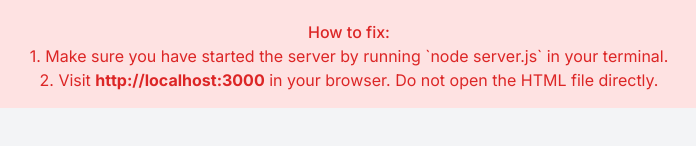
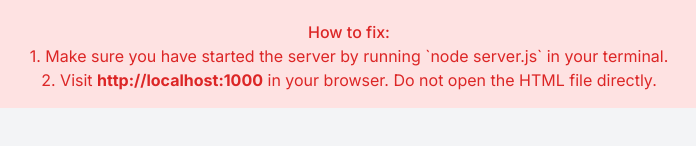
Before and after one commit to MaheshParihar291/ShoppingPaglu, a website: page index.html in a window 1280 px wide. Shown: the part 262-408 px from the top of the page, 291-987 px from the left. Drawn offline with nearby package versions, Linux system fonts and the light colour scheme; no server answers.

Commit message:
Update index.html

```diff
--- a/index.html
+++ b/index.html
@@ -124,7 +124,7 @@
         </div>
 
         <script>
-            const API_URL = 'http://localhost:3000/api';
+            const API_URL = 'http://localhost:1000/api';
 
             // --- State Management ---
             let products = [];
@@ -167,7 +167,7 @@
                     renderProducts();
                 } catch (error) {
                     console.error('Failed to fetch products:', error);
-                    const errorMsg = 'Could not connect to the server. <br><br> <b class="font-medium">How to fix:</b> <br> 1. Make sure you have started the server by running `node server.js` in your terminal. <br> 2. Visit <b>http://localhost:3000</b> in your browser. Do not open the HTML file directly.';
+                    const errorMsg = 'Could not connect to the server. <br><br> <b class="font-medium">How to fix:</b> <br> 1. Make sure you have started the server by running `node server.js` in your terminal. <br> 2. Visit <b>http://localhost:1000</b> in your browser. Do not open the HTML file directly.';
                     productListEl.innerHTML = `<div class="col-span-full text-center text-red-600 bg-red-100 p-4 rounded-lg">${errorMsg}</div>`;
                 }
             }
@@ -446,7 +446,7 @@
                 document.body.appendChild(toast);
                 setTimeout(() => {
                     toast.remove();
-                }, 3000);
+                }, 1000);
             }
 
             // --- App Initialization ---
```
● ● ● ●
__WHAT THE TASK REQUIRES__: All lines above with "server" in them should be returned.

__WRITTEN REPLY__:
Before and after one commit to MaheshParihar291/ShoppingPaglu, a website: page index.html in a window 1280 px wide. Shown: the part 262-408 px from the top of the page, 291-987 px from the left. Drawn offline with nearby package versions, Linux system fonts and the light colour scheme; no server answers.
-                    const errorMsg = 'Could not connect to the server. <br><br> <b class="font-medium">How to fix:</b> <br> 1. Make sure you have started the server by running `node server.js` in your terminal. <br> 2. Visit <b>http://localhost:3000</b> in your browser. Do not open the HTML file directly.';
+                    const errorMsg = 'Could not connect to the server. <br><br> <b class="font-medium">How to fix:</b> <br> 1. Make sure you have started the server by running `node server.js` in your terminal. <br> 2. Visit <b>http://localhost:1000</b> in your browser. Do not open the HTML file directly.';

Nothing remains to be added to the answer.